Although the Republic of Congo constitution guarantees the right to assembly and peaceful protests, freedom of expression, access to information and communication, and prohibits censorship, government authorities regularly violate these rights using national law provisions. Political opponents, human rights defenders, and journalists are pressured, threatened, and imprisoned. Groups must receive official authorization from local and national authorities to hold public assemblies, and permission is routinely denied. Government forces employ excessive violence against protesters or to disperse assemblies.

The constitution and national laws also prohibit arbitrary arrest and detention. But the current government frequently ignores these laws and relies on more restrictive legislation for arrests and detentions of political opponents, journalists and human rights defenders. The constitution and laws give detainees the right to challenge their detention before a judge or authority and due process, but these are routinely ignored.

The Nguesso administration has been consistently linked to cases of torture, which is prohibited under the constitution. National law contains a general prohibition against assault and battery, but there is no legal framework specifically banning torture under the criminal code and the judicial remedy is impossible as the judicial system is underfunded, dominated by Sassou Nguesso’s administration and his allies and is vulnerable to corruption and political influence.

As a result, dozens of political opponents remain in detention; some are prisoners of conscience. There are reports of cases of cruel, inhuman, and degrading treatment by security forces and prison guards. But no investigations have been conducted into these allegations.


The Republic of Congo is a signatory to the Torture Convention.

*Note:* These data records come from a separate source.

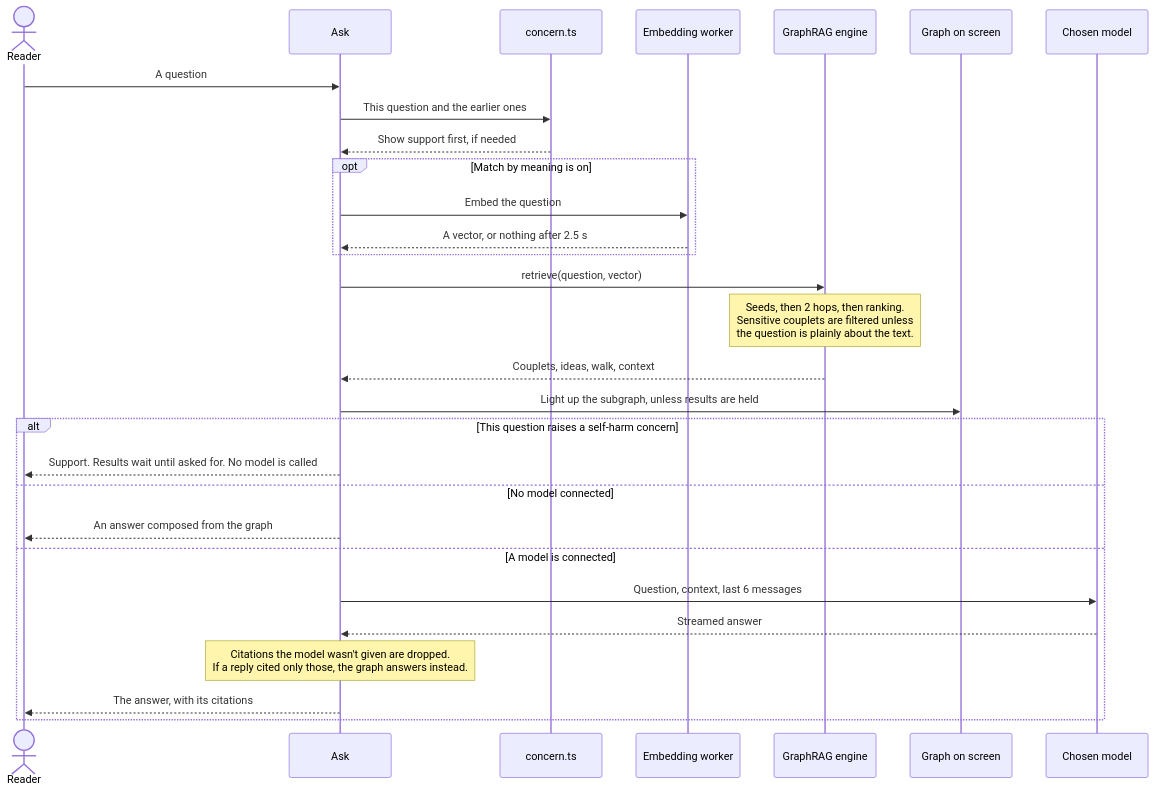
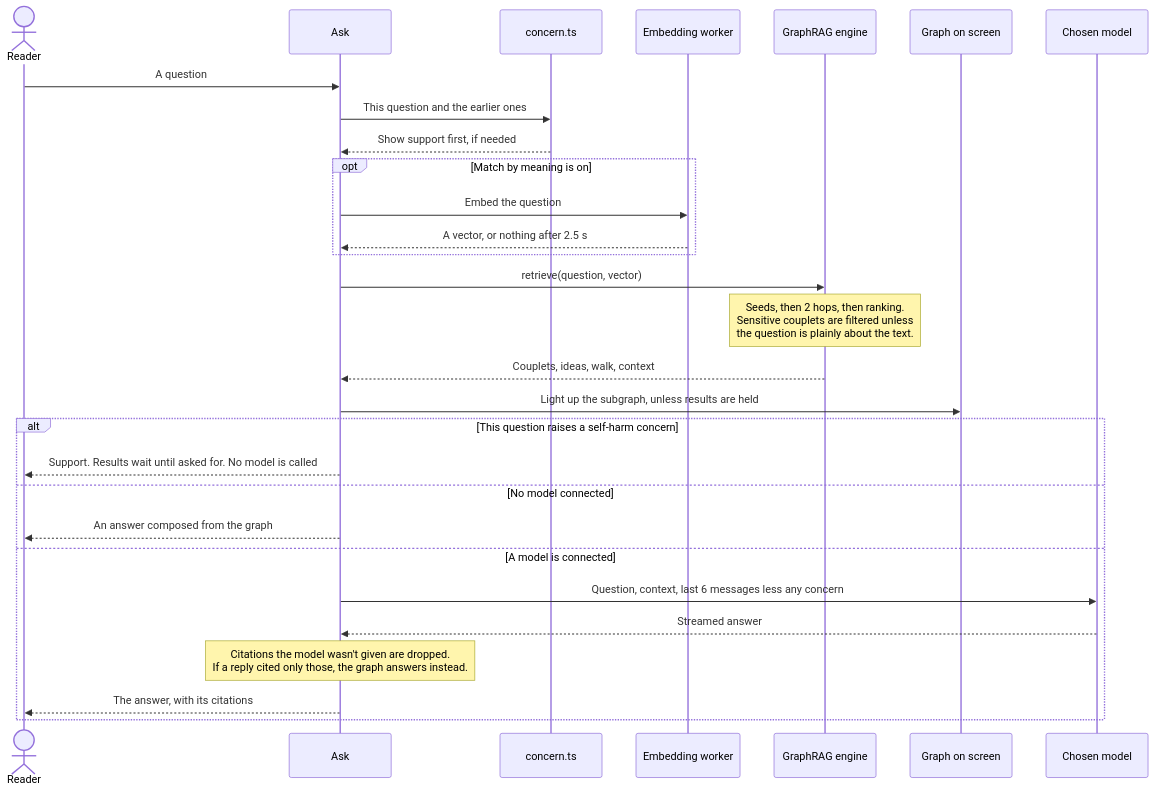
Before and after one commit to carun/kural-graph: the fifth of 5 diagrams in ARCHITECTURE.md, drawn with Mermaid. The commit also changed other lines of this file, not shown here.

First line of the commit message:
Bring ARCHITECTURE.md up to date

````diff
--- a/ARCHITECTURE.md
+++ b/ARCHITECTURE.md
@@ -240,32 +240,32 @@
 ```mermaid
 sequenceDiagram
   actor R as Reader
   participant A as Ask
   participant C as concern.ts
   participant W as Embedding worker
   participant E as GraphRAG engine
   participant G as Graph on screen
   participant M as Chosen model
 
   R->>A: A question
   A->>C: This question and the earlier ones
   C-->>A: Show support first, if needed
   opt Match by meaning is on
     A->>W: Embed the question
     W-->>A: A vector, or nothing after 2.5 s
   end
   A->>E: retrieve(question, vector)
   Note over E: Seeds, then 2 hops, then ranking.<br/>Sensitive couplets are filtered unless<br/>the question is plainly about the text.
   E-->>A: Couplets, ideas, walk, context
   A->>G: Light up the subgraph, unless results are held
   alt This question raises a self-harm concern
     A-->>R: Support. Results wait until asked for. No model is called
   else No model connected
     A-->>R: An answer composed from the graph
   else A model is connected
-    A->>M: Question, context, last 6 messages
+    A->>M: Question, context, last 6 messages less any concern
     M-->>A: Streamed answer
     Note over A: Citations the model wasn't given are dropped.<br/>If a reply cited only those, the graph answers instead.
     A-->>R: The answer, with its citations
   end
 ```
````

It is therefore incumbent on President Sassou Nguesso to change his country’s laws to comply with international standards, the United States urges him to do that as quickly as possible and to ensure his security forces  adhere to these standards.


  • The White House and the Department of State should write to President Denis Sassou Nguesso and urge him to change the definition of torture in its criminal code to align with the UN Convention Against Torture and investigate all allegations of torture and ill-treatment, and bring suspected perpetrators to justice in fair trials.


Adotei Akwei

Deputy Director, Advocacy & Government Relations

(202) 509-8148

[email protected]